* **YOUR GOAL**
Copy every entry precisely.

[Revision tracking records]
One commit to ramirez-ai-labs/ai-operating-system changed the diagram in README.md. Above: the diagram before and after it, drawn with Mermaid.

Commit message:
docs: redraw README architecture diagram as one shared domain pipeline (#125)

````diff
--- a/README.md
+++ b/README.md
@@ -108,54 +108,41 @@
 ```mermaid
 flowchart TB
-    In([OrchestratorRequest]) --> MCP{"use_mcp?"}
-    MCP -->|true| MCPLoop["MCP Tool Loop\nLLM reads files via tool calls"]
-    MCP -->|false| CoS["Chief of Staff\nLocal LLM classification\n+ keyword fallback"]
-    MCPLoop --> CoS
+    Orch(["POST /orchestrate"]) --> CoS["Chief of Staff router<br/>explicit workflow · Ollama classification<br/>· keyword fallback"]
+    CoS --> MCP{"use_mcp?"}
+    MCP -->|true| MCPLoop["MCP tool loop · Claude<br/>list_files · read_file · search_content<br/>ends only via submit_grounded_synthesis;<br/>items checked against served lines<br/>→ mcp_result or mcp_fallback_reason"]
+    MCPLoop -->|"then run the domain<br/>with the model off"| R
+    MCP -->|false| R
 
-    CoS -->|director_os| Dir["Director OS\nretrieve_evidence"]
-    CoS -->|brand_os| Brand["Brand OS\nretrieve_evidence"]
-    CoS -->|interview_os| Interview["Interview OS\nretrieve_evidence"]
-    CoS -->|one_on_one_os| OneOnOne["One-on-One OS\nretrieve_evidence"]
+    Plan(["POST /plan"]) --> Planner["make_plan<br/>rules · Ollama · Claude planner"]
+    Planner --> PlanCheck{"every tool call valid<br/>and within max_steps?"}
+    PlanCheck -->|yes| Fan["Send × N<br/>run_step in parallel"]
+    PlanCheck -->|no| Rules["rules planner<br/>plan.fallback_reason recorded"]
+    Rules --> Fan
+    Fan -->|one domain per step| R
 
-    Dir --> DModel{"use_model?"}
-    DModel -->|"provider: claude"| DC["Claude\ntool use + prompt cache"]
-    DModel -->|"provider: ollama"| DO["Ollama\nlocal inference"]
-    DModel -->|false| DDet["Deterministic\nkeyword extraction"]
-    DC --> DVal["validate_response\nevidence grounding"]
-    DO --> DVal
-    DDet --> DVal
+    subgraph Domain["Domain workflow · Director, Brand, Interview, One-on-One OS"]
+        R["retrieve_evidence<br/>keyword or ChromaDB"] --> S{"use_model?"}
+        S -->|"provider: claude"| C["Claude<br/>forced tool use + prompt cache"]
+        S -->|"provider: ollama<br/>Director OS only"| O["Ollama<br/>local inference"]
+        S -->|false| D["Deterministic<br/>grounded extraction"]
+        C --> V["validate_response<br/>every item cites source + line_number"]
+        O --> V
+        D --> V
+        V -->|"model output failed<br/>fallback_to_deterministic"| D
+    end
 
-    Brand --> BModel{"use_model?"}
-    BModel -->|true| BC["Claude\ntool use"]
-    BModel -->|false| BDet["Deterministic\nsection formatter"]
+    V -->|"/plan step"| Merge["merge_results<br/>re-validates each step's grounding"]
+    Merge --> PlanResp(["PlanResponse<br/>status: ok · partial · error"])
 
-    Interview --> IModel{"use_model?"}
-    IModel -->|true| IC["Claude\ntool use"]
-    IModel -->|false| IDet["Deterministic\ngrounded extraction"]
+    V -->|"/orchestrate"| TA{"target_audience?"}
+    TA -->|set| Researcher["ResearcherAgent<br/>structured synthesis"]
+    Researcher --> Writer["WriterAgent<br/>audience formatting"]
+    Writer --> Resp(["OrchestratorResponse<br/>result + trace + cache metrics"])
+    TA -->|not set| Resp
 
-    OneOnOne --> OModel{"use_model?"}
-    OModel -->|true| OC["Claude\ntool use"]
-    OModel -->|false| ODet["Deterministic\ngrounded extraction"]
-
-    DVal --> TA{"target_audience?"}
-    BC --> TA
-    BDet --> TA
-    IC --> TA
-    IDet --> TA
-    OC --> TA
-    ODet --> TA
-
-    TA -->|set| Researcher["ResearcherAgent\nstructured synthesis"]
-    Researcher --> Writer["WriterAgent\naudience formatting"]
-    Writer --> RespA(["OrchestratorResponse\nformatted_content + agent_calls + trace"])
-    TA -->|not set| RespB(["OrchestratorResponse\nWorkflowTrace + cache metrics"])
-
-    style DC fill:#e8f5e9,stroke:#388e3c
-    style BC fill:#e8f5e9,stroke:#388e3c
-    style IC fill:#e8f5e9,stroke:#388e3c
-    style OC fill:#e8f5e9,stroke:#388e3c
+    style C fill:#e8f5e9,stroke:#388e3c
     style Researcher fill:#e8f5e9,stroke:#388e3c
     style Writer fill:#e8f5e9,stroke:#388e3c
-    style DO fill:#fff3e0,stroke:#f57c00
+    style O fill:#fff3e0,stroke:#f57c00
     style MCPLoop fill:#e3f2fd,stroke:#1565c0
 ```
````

* **WRITTEN SOLUTION**
One commit to ramirez-ai-labs/ai-operating-system changed the diagram in README.md. Above: the diagram before and after it, drawn with Mermaid.

Commit message:
docs: redraw README architecture diagram as one shared domain pipeline (#125)

````diff
--- a/README.md
+++ b/README.md
@@ -108,54 +108,41 @@
 ```mermaid
 flowchart TB
-    In([OrchestratorRequest]) --> MCP{"use_mcp?"}
-    MCP -->|true| MCPLoop["MCP Tool Loop\nLLM reads files via tool calls"]
-    MCP -->|false| CoS["Chief of Staff\nLocal LLM classification\n+ keyword fallback"]
-    MCPLoop --> CoS
+    Orch(["POST /orchestrate"]) --> CoS["Chief of Staff router<br/>explicit workflow · Ollama classification<br/>· keyword fallback"]
+    CoS --> MCP{"use_mcp?"}
+    MCP -->|true| MCPLoop["MCP tool loop · Claude<br/>list_files · read_file · search_content<br/>ends only via submit_grounded_synthesis;<br/>items checked against served lines<br/>→ mcp_result or mcp_fallback_reason"]
+    MCPLoop -->|"then run the domain<br/>with the model off"| R
+    MCP -->|false| R
 
-    CoS -->|director_os| Dir["Director OS\nretrieve_evidence"]
-    CoS -->|brand_os| Brand["Brand OS\nretrieve_evidence"]
-    CoS -->|interview_os| Interview["Interview OS\nretrieve_evidence"]
-    CoS -->|one_on_one_os| OneOnOne["One-on-One OS\nretrieve_evidence"]
+    Plan(["POST /plan"]) --> Planner["make_plan<br/>rules · Ollama · Claude planner"]
+    Planner --> PlanCheck{"every tool call valid<br/>and within max_steps?"}
+    PlanCheck -->|yes| Fan["Send × N<br/>run_step in parallel"]
+    PlanCheck -->|no| Rules["rules planner<br/>plan.fallback_reason recorded"]
+    Rules --> Fan
+    Fan -->|one domain per step| R
 
-    Dir --> DModel{"use_model?"}
-    DModel -->|"provider: claude"| DC["Claude\ntool use + prompt cache"]
-    DModel -->|"provider: ollama"| DO["Ollama\nlocal inference"]
-    DModel -->|false| DDet["Deterministic\nkeyword extraction"]
-    DC --> DVal["validate_response\nevidence grounding"]
-    DO --> DVal
-    DDet --> DVal
+    subgraph Domain["Domain workflow · Director, Brand, Interview, One-on-One OS"]
+        R["retrieve_evidence<br/>keyword or ChromaDB"] --> S{"use_model?"}
+        S -->|"provider: claude"| C["Claude<br/>forced tool use + prompt cache"]
+        S -->|"provider: ollama<br/>Director OS only"| O["Ollama<br/>local inference"]
+        S -->|false| D["Deterministic<br/>grounded extraction"]
+        C --> V["validate_response<br/>every item cites source + line_number"]
+        O --> V
+        D --> V
+        V -->|"model output failed<br/>fallback_to_deterministic"| D
+    end
 
-    Brand --> BModel{"use_model?"}
-    BModel -->|true| BC["Claude\ntool use"]
-    BModel -->|false| BDet["Deterministic\nsection formatter"]
+    V -->|"/plan step"| Merge["merge_results<br/>re-validates each step's grounding"]
+    Merge --> PlanResp(["PlanResponse<br/>status: ok · partial · error"])
 
-    Interview --> IModel{"use_model?"}
-    IModel -->|true| IC["Claude\ntool use"]
-    IModel -->|false| IDet["Deterministic\ngrounded extraction"]
+    V -->|"/orchestrate"| TA{"target_audience?"}
+    TA -->|set| Researcher["ResearcherAgent<br/>structured synthesis"]
+    Researcher --> Writer["WriterAgent<br/>audience formatting"]
+    Writer --> Resp(["OrchestratorResponse<br/>result + trace + cache metrics"])
+    TA -->|not set| Resp
 
-    OneOnOne --> OModel{"use_model?"}
-    OModel -->|true| OC["Claude\ntool use"]
-    OModel -->|false| ODet["Deterministic\ngrounded extraction"]
-
-    DVal --> TA{"target_audience?"}
-    BC --> TA
-    BDet --> TA
-    IC --> TA
-    IDet --> TA
-    OC --> TA
-    ODet --> TA
-
-    TA -->|set| Researcher["ResearcherAgent\nstructured synthesis"]
-    Researcher --> Writer["WriterAgent\naudience formatting"]
-    Writer --> RespA(["OrchestratorResponse\nformatted_content + agent_calls + trace"])
-    TA -->|not set| RespB(["OrchestratorResponse\nWorkflowTrace + cache metrics"])
-
-    style DC fill:#e8f5e9,stroke:#388e3c
-    style BC fill:#e8f5e9,stroke:#388e3c
-    style IC fill:#e8f5e9,stroke:#388e3c
-    style OC fill:#e8f5e9,stroke:#388e3c
+    style C fill:#e8f5e9,stroke:#388e3c
     style Researcher fill:#e8f5e9,stroke:#388e3c
     style Writer fill:#e8f5e9,stroke:#388e3c
-    style DO fill:#fff3e0,stroke:#f57c00
+    style O fill:#fff3e0,stroke:#f57c00
     style MCPLoop fill:#e3f2fd,stroke:#1565c0
 ```
````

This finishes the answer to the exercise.